■ **Directions**:
Copy the lines of the data below exactly, starting at the first and stopping after the line that contains "Restructure experience to"; include no pictures.

*** Task inputs Section Begins ***

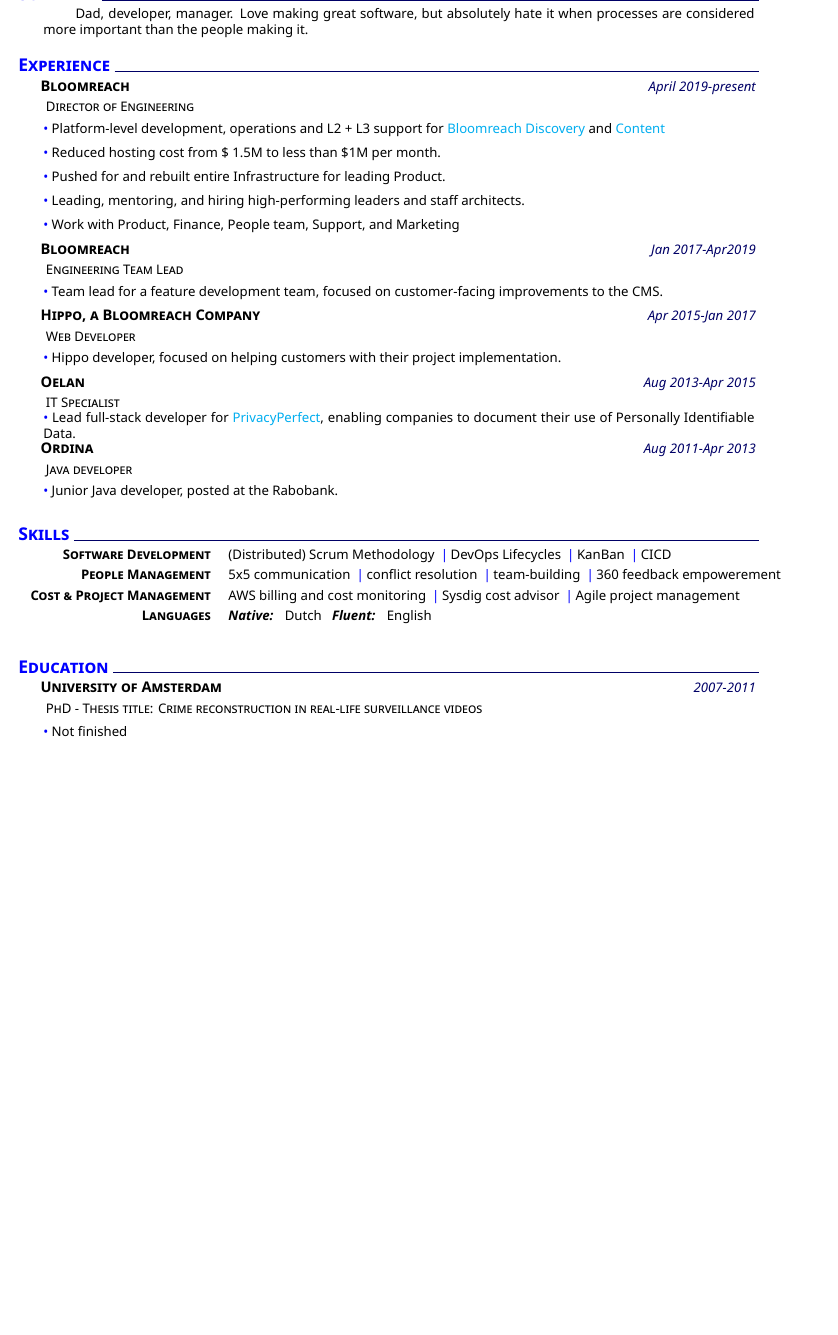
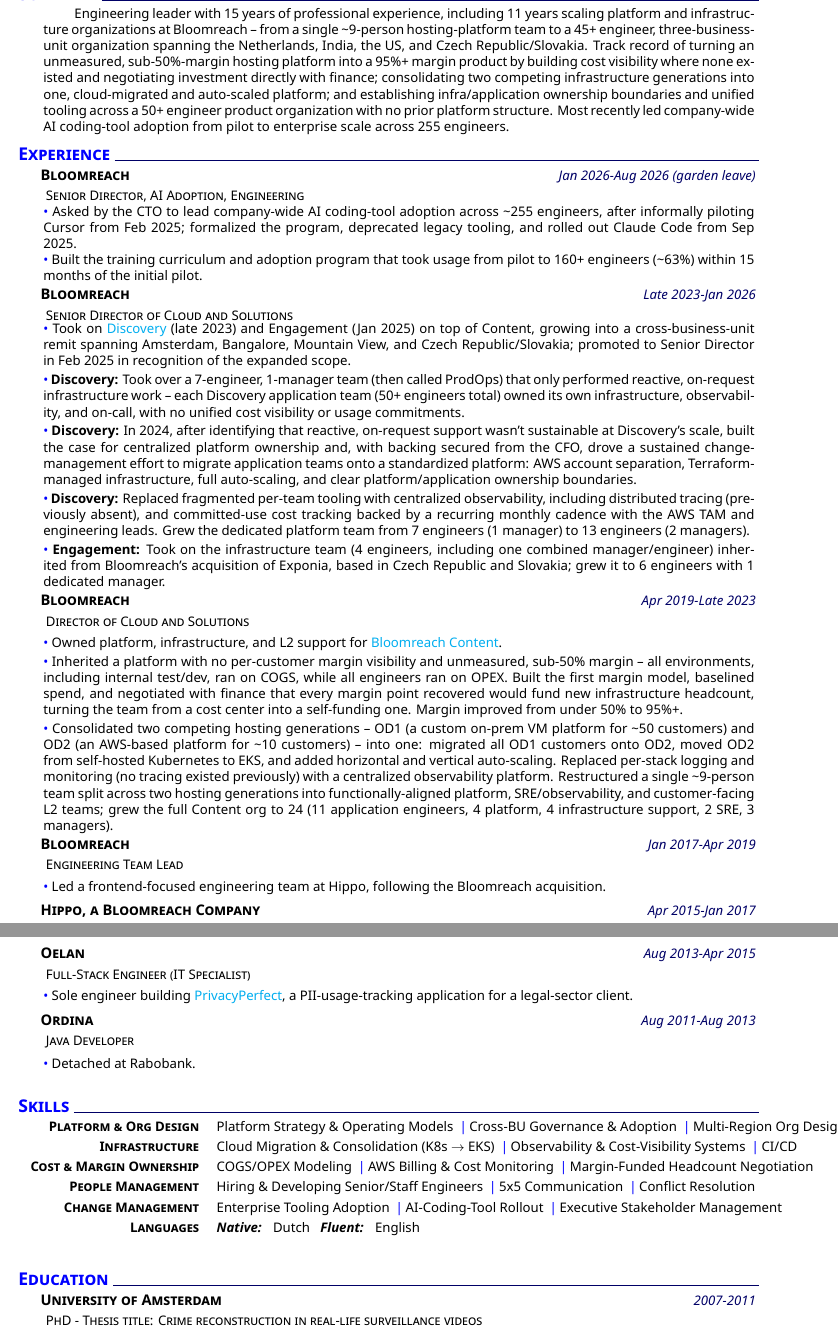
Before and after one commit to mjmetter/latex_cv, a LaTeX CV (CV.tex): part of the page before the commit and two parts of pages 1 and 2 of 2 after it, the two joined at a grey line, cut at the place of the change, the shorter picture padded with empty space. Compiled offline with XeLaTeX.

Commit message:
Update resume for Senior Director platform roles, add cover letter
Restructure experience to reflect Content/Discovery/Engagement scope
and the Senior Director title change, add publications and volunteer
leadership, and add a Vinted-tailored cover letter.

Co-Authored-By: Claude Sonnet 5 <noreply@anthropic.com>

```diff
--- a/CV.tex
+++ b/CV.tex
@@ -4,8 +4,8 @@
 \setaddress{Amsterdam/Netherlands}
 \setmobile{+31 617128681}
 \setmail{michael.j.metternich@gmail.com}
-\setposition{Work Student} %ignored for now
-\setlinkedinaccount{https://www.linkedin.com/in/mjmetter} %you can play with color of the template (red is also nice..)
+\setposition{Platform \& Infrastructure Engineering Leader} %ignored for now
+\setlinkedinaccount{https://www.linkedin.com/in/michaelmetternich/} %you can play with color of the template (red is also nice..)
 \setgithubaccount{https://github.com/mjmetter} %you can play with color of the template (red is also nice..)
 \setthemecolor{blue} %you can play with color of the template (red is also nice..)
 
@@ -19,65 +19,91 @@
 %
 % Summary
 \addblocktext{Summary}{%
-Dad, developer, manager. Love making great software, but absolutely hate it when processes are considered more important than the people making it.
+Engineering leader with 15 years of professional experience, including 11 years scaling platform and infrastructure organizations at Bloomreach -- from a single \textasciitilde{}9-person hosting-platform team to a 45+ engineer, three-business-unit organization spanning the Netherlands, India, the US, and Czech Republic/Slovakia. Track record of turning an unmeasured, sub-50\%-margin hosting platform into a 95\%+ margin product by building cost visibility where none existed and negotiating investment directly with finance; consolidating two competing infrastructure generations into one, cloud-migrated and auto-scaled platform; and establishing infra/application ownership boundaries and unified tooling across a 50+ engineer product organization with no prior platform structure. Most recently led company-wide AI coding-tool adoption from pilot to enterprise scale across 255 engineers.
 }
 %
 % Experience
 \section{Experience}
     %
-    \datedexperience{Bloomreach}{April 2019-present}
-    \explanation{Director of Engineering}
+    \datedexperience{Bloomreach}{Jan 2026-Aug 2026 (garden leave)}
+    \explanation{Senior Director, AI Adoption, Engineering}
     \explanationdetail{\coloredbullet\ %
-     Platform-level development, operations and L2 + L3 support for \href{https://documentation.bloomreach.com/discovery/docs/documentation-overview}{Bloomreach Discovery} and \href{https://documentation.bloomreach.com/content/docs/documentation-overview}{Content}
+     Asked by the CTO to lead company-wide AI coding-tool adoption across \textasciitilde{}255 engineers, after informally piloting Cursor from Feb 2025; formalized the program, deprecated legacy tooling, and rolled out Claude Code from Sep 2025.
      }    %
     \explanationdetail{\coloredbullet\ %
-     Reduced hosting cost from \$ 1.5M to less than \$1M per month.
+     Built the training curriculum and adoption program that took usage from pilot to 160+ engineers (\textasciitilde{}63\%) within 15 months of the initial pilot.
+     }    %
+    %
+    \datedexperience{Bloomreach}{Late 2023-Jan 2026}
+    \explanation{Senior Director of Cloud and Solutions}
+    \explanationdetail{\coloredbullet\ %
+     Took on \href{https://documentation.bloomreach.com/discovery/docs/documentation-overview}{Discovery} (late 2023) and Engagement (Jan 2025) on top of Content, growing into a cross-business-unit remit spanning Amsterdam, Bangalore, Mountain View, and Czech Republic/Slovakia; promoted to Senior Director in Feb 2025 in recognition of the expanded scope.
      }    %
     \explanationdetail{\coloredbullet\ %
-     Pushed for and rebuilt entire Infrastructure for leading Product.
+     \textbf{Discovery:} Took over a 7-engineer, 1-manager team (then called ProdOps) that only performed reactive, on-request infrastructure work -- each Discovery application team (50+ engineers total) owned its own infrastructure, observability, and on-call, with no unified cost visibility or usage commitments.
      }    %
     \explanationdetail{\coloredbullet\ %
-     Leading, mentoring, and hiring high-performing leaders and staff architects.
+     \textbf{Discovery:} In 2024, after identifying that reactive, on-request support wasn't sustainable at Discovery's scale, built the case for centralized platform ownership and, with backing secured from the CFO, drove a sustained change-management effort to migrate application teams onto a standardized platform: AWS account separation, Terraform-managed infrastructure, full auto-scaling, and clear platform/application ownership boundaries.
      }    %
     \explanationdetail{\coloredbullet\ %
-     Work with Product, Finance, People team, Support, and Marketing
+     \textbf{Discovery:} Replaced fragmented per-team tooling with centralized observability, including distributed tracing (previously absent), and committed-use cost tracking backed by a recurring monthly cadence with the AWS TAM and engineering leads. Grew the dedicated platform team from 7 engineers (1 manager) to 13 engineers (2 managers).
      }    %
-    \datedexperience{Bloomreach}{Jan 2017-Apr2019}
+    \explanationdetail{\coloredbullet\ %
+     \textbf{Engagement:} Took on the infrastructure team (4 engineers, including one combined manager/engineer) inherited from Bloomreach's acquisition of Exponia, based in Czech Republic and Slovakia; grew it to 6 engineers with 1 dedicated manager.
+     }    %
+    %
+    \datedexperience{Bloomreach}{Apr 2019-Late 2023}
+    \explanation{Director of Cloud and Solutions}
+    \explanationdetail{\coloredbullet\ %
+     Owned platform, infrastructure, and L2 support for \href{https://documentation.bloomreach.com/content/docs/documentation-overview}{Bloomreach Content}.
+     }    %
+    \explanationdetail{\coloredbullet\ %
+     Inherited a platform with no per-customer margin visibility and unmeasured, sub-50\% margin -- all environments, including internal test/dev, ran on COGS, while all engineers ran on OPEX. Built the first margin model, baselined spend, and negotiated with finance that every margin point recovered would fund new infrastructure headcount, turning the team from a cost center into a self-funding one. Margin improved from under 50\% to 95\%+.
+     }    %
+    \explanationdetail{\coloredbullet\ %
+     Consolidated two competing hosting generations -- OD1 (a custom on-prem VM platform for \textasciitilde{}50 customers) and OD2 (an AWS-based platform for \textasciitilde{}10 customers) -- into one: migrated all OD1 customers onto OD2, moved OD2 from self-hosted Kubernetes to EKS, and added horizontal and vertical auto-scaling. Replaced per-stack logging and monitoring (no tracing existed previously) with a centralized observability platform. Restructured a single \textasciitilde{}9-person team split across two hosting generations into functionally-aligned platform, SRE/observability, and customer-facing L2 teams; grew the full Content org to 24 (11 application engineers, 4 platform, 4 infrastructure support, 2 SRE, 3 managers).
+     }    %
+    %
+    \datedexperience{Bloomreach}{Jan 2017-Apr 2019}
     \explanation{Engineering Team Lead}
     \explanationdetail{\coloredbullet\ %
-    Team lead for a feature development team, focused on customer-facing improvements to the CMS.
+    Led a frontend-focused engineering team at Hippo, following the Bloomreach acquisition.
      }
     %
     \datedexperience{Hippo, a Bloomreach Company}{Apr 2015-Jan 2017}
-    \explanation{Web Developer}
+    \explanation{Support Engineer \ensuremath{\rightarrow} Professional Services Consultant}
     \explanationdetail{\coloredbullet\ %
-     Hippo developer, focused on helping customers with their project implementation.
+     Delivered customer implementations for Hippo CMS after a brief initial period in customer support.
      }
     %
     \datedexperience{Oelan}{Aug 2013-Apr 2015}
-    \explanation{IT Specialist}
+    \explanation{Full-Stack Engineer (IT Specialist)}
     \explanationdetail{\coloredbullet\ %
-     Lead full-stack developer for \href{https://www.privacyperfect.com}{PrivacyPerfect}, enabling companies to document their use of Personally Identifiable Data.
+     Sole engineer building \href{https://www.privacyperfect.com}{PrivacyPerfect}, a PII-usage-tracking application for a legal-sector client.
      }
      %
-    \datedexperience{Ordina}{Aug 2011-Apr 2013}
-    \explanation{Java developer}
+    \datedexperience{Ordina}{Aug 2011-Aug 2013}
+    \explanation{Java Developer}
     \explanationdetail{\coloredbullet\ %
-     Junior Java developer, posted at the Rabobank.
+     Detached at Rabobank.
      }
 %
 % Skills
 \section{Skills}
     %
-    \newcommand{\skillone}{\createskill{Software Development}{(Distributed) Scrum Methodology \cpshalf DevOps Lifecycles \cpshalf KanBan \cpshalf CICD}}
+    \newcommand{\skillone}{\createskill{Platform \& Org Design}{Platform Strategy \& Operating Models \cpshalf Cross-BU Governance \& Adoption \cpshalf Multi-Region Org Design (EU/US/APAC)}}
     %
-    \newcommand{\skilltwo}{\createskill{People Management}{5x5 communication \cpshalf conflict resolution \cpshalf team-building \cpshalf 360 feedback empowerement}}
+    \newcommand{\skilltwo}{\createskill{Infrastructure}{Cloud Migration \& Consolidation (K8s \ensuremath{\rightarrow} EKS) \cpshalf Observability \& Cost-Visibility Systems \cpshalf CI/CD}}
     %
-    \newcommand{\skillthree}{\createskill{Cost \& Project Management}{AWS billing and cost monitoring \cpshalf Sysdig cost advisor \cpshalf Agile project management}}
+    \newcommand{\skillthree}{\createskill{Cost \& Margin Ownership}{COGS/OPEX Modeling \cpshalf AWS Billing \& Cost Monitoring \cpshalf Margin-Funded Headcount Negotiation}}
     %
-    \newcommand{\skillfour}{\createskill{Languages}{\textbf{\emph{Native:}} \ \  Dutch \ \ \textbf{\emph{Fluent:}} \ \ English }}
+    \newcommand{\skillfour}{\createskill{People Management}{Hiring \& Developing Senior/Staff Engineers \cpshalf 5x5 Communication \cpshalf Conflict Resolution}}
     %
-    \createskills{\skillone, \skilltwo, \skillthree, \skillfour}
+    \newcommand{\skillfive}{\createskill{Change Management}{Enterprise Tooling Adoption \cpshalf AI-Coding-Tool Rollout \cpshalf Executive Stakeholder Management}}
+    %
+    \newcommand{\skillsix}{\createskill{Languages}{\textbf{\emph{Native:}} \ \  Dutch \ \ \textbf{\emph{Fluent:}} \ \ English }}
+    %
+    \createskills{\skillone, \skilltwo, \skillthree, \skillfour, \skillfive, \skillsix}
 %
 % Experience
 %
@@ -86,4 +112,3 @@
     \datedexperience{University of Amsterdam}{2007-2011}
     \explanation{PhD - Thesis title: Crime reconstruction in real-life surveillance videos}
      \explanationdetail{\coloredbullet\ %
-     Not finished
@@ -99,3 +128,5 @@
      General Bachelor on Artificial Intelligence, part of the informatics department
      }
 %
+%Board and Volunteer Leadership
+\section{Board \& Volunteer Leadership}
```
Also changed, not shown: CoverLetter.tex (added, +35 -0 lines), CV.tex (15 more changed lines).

*** Task inputs Section Ends ***

■ **Result for this task**:
Before and after one commit to mjmetter/latex_cv, a LaTeX CV (CV.tex): part of the page before the commit and two parts of pages 1 and 2 of 2 after it, the two joined at a grey line, cut at the place of the change, the shorter picture padded with empty space. Compiled offline with XeLaTeX.

Commit message:
Update resume for Senior Director platform roles, add cover letter
Restructure experience to reflect Content/Discovery/Engagement scope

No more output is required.